**WHAT THIS TASK INVOLVES**.
Each entry below is to be returned exactly, with any pictures left out.

**ENTRIES SUPPLIED**.

+---+

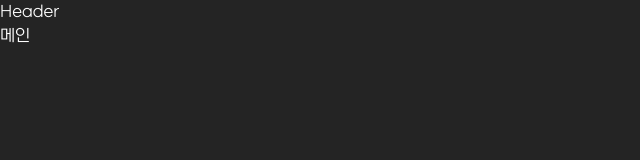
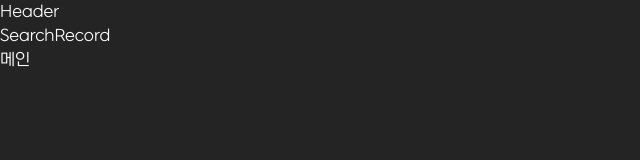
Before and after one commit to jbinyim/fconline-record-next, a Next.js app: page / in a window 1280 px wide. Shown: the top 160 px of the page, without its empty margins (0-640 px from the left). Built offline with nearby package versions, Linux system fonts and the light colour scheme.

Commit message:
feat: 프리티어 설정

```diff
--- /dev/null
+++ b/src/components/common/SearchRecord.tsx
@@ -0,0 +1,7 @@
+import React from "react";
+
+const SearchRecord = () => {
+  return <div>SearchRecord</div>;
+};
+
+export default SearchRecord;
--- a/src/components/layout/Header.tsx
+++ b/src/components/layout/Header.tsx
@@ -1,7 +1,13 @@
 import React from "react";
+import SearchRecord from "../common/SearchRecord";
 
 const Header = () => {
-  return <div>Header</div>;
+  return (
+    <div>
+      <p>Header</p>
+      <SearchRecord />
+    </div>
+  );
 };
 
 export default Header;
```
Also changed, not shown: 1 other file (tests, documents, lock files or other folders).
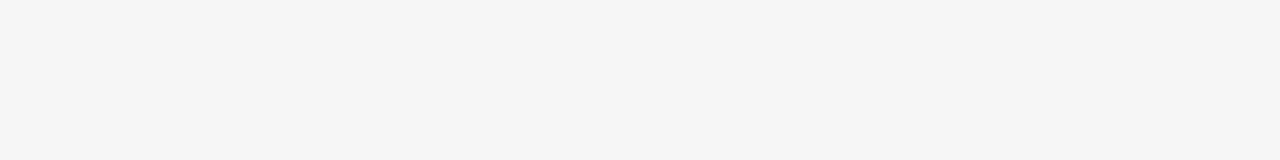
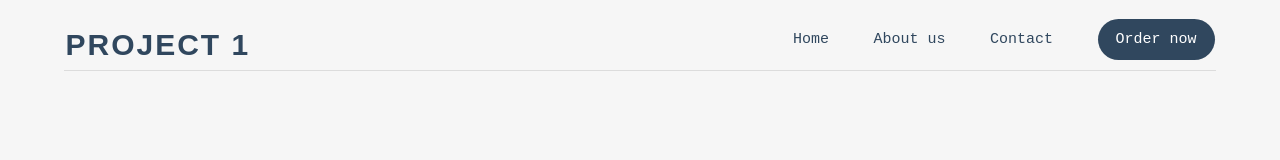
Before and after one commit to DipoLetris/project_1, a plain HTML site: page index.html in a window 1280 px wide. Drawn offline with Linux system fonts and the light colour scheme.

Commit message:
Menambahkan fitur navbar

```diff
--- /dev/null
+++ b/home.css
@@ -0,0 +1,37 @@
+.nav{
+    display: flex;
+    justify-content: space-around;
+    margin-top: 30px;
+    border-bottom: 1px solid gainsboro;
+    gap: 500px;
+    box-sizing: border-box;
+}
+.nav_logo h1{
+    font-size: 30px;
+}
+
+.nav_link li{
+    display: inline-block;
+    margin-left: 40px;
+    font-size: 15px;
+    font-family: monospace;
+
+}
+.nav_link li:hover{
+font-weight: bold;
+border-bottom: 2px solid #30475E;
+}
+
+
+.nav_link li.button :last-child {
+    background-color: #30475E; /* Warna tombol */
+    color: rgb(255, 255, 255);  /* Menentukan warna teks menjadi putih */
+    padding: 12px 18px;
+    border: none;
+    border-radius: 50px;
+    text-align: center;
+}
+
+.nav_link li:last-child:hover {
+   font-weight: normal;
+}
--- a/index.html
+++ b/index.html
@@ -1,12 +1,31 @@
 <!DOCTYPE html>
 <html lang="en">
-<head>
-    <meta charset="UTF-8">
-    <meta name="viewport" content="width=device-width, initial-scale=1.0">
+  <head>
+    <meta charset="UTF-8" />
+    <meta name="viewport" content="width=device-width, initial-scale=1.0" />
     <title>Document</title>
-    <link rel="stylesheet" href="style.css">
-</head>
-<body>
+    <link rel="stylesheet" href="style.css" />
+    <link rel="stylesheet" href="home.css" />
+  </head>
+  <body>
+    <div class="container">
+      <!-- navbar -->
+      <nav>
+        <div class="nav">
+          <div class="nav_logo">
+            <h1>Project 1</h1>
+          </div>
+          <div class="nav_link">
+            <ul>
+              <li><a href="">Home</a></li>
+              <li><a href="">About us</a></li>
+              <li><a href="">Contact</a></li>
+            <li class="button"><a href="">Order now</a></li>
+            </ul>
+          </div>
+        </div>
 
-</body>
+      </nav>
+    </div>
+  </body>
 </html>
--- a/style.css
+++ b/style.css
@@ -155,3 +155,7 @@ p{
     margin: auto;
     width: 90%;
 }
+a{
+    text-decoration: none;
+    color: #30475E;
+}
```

+---+

**EXPECTED ANSWER**.
Before and after one commit to jbinyim/fconline-record-next, a Next.js app: page / in a window 1280 px wide. Shown: the top 160 px of the page, without its empty margins (0-640 px from the left). Built offline with nearby package versions, Linux system fonts and the light colour scheme.

Commit message:
feat: 프리티어 설정

```diff
--- /dev/null
+++ b/src/components/common/SearchRecord.tsx
@@ -0,0 +1,7 @@
+import React from "react";
+
+const SearchRecord = () => {
+  return <div>SearchRecord</div>;
+};
+
+export default SearchRecord;
--- a/src/components/layout/Header.tsx
+++ b/src/components/layout/Header.tsx
@@ -1,7 +1,13 @@
 import React from "react";
+import SearchRecord from "../common/SearchRecord";
 
 const Header = () => {
-  return <div>Header</div>;
+  return (
+    <div>
+      <p>Header</p>
+      <SearchRecord />
+    </div>
+  );
 };
 
 export default Header;
```
Also changed, not shown: 1 other file (tests, documents, lock files or other folders).
Before and after one commit to DipoLetris/project_1, a plain HTML site: page index.html in a window 1280 px wide. Drawn offline with Linux system fonts and the light colour scheme.

Commit message:
Menambahkan fitur navbar

```diff
--- /dev/null
+++ b/home.css
@@ -0,0 +1,37 @@
+.nav{
+    display: flex;
+    justify-content: space-around;
+    margin-top: 30px;
+    border-bottom: 1px solid gainsboro;
+    gap: 500px;
+    box-sizing: border-box;
+}
+.nav_logo h1{
+    font-size: 30px;
+}
+
+.nav_link li{
+    display: inline-block;
+    margin-left: 40px;
+    font-size: 15px;
+    font-family: monospace;
+
+}
+.nav_link li:hover{
+font-weight: bold;
+border-bottom: 2px solid #30475E;
+}
+
+
+.nav_link li.button :last-child {
+    background-color: #30475E; /* Warna tombol */
+    color: rgb(255, 255, 255);  /* Menentukan warna teks menjadi putih */
+    padding: 12px 18px;
+    border: none;
+    border-radius: 50px;
+    text-align: center;
+}
+
+.nav_link li:last-child:hover {
+   font-weight: normal;
+}
--- a/index.html
+++ b/index.html
@@ -1,12 +1,31 @@
 <!DOCTYPE html>
 <html lang="en">
-<head>
-    <meta charset="UTF-8">
-    <meta name="viewport" content="width=device-width, initial-scale=1.0">
+  <head>
+    <meta charset="UTF-8" />
+    <meta name="viewport" content="width=device-width, initial-scale=1.0" />
     <title>Document</title>
-    <link rel="stylesheet" href="style.css">
-</head>
-<body>
+    <link rel="stylesheet" href="style.css" />
+    <link rel="stylesheet" href="home.css" />
+  </head>
+  <body>
+    <div class="container">
+      <!-- navbar -->
+      <nav>
+        <div class="nav">
+          <div class="nav_logo">
+            <h1>Project 1</h1>
+          </div>
+          <div class="nav_link">
+            <ul>
+              <li><a href="">Home</a></li>
+              <li><a href="">About us</a></li>
+              <li><a href="">Contact</a></li>
+            <li class="button"><a href="">Order now</a></li>
+            </ul>
+          </div>
+        </div>
 
-</body>
+      </nav>
+    </div>
+  </body>
 </html>
--- a/style.css
+++ b/style.css
@@ -155,3 +155,7 @@ p{
     margin: auto;
     width: 90%;
 }
+a{
+    text-decoration: none;
+    color: #30475E;
+}
```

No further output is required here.